Newbury News Ltd. Print-Digital-Social

That’s life

Kate Atkinson’s epic pair of books Life after Life and A God in Ruins are a triumph of fascinating story-telling in a mould-breaking style.

Geraldine Gardner

geraldine.gardner@newburynews.co.uk

Contact:

01635 886684

That’s life

If you are a fan of Kate Atkinson, then you will love these two epic works, Life After Life and A God In Ruins, which grapple with 20th century life.

While each can be read in isolation, there is a connection through the characters and after reading both, you realise how one enhances the other. 

I’ll start with Life after Life, which centres round the life of Ursula Todd. While it might at first seem a little confusing, as the reader is made to read and reread different episodes in Ursula’s life as she dies then doesn’t die, it is actually an effortless read.

Ursula is stillborn. Ursula survives a few hours. Ursula lives. And so it goes on. Each phase of her life is punctuated with a full stop – her death. Then we are taken back to before that moment and she continues on her life journey. And the dying/not dying scenario doesn’t just happen to Ursula. There are other characters in the book who suffer the same fate and are usually saved by Ursula’s actions or someone else at the scene. This is not because Ursula is reliving the moment and so knows when to step in, it is just the way things turn out.

If that sounds a little strange, please don’t be put off. The writing is so brilliant that it soon becomes clear what is happening and you fall into the rhythm of the prose. As for Ursula and her family and the people she comes across along the way – what an amazing cast of characters.

Ursula comes from a loving family, an affable father, a much-younger and slightly regretful mother – who raise their children at Fox Corner, an idyllic country cottage. Maurice, the eldest, is pretty insufferable but Ursula’s favourite is younger brother Teddy.

Teddy is 25 when World War Two breaks out and so is destined to play a part in the conflict. He becomes a pilot and his  demise seems almost inevitable.

But then what if... and that’s where A God in Ruins comes in. This second book chronicles the life of Teddy Todd into old age. We see his destiny, warts and all, and feel an empathy for him, as things don’t quite live up to expectations.

His marriage to childhood sweetheart, Nancy, who lived next to him at Fox Corner, isn’t quite as romantic as he might have hoped – that’s not to say it wasn’t a loving relationship. They have one daughter, Viola. As they both came from large families, this is a little disappointing for them, but they put all their energies into her... and what an ungrateful child she is.

Unfortunately – and I’m giving nothing away here – Nancy does not live to see her daughter grow up and this heightens the uneasy relationship between Ted and Viola. She in turn has two children – Bertie and Sunny – who Teddy dotes upon and becomes a surrogate parent to.

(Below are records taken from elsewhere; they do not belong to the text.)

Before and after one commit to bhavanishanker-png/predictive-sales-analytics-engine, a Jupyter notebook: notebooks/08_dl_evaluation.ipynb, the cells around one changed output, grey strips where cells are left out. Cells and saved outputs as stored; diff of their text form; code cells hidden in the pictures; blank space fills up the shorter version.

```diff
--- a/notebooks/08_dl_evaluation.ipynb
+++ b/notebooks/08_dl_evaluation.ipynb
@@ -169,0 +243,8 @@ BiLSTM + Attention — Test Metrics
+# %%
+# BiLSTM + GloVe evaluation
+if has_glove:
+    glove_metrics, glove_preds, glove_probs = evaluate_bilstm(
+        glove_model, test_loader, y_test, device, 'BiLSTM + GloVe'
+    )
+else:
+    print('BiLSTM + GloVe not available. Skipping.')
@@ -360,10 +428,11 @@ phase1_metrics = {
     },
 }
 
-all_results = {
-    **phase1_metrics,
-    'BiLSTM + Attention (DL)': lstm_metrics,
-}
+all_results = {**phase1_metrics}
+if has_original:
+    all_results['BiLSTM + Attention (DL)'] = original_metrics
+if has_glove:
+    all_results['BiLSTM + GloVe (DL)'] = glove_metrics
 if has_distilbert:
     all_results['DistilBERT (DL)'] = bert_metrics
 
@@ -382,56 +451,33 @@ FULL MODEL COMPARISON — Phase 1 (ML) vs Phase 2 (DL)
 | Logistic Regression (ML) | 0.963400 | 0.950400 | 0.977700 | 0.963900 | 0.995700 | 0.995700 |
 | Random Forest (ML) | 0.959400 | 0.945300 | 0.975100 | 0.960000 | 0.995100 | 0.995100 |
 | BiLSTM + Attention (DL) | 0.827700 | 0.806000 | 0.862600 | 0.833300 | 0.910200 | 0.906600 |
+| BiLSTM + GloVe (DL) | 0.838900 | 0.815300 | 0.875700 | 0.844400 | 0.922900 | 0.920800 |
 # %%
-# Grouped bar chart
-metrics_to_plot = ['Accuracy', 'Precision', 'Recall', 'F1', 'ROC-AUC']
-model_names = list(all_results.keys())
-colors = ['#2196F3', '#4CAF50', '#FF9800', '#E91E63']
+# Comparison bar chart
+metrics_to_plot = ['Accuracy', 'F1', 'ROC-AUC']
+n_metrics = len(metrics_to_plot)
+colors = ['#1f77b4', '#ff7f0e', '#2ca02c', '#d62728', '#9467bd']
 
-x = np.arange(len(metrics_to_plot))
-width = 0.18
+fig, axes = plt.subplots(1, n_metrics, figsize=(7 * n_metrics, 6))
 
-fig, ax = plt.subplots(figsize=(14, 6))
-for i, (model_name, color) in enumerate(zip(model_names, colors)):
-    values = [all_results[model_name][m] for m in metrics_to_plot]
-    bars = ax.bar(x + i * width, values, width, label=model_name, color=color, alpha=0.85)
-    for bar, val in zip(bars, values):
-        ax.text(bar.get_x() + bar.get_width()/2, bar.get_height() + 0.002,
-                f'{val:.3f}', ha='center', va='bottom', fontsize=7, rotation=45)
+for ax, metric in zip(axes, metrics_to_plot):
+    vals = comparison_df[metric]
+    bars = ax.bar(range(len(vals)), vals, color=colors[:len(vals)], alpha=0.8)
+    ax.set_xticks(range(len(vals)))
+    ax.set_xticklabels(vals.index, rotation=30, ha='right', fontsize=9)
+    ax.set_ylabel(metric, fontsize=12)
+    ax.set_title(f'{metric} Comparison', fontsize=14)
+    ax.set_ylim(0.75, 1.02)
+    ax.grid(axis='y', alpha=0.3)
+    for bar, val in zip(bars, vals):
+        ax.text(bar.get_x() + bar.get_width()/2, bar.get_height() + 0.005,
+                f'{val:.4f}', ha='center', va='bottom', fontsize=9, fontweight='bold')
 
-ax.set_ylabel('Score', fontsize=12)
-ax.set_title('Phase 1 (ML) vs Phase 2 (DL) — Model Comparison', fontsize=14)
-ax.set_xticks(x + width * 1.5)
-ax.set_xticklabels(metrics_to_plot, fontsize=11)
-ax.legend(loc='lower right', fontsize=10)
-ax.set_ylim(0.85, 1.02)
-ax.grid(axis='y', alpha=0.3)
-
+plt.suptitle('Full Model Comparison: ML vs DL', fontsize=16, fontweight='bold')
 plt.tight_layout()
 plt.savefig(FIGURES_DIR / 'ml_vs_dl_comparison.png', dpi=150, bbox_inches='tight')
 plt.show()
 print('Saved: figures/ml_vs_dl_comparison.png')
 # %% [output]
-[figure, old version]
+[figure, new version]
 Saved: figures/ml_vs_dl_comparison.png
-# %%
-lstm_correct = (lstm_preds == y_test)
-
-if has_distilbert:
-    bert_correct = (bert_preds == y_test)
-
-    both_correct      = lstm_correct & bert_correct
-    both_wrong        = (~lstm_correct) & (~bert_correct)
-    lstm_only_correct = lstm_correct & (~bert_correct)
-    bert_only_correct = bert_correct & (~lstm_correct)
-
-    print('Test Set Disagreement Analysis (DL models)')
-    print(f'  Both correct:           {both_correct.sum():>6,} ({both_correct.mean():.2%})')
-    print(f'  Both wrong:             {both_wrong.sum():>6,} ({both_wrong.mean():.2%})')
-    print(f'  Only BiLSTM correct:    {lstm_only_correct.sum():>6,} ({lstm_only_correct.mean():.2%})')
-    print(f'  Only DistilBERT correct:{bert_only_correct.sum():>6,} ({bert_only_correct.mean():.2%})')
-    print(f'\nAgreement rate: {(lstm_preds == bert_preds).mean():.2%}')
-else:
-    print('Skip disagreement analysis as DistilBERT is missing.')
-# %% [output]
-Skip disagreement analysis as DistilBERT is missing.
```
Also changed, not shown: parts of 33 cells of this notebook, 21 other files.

The emotional roller-coaster of their lives is quite heartbreaking, especially Sunny, who is taken from Ted to live with his wealthy and austere paternal grandparents. The chapter covering this periods pulls at the heartstrings and you can’t help but feel for young Sunny, who is affected for the rest of his life by this enforced separation.

Ted’s old age is chronicled by moving from his home, to sheltered accommodation and eventually to a care home. You feel old age coming upon him and the inevitability of his destiny.

As with many of Kate Atkinson’s books, nothing is as it seems. She hints along the way at the conclusion she is heading towards, but when it comes it is quite a game-changer for the reader. I don’t want to spoil it, but suffice to say it alters your perception of Ted’s life and that of his offspring.

I’m not sure whether it worked for me. It is something I have had to ponder and sometimes I thing, wow that was brilliant and other times I feel rather let down.

They are still brilliant books, but although A God in Ruins has won more plaudits, my favourite is Life After Life. It set the bar and provided such an intriguing narrative. It also, in my opinion, enhanced the enjoyment of A God in Ruins, because you were starting from a point of familiarity and knew you were not following any ordinary journey.

As I said earlier you don’t need to read both books, each can be savoured in isolation, but I would recommend that you do. Many people may be familiar with Kate Atkinson’s Jackson Brodie detective series of books, which are tremendously entertaining, but her other novels offer different challenges. With these two tomes, she has proved herself as one of the great contemporary literary talents.

In this epic pair of books, Atkinson has deconstructed the 20th century in a unique way, looking at the Second World War in Life after Life and the aftermath in A God in Ruins. They are novels that will stay with you longer after they are finished.

Leave your comment

Share your opinions on Newbury Weekly News

Characters left: 1000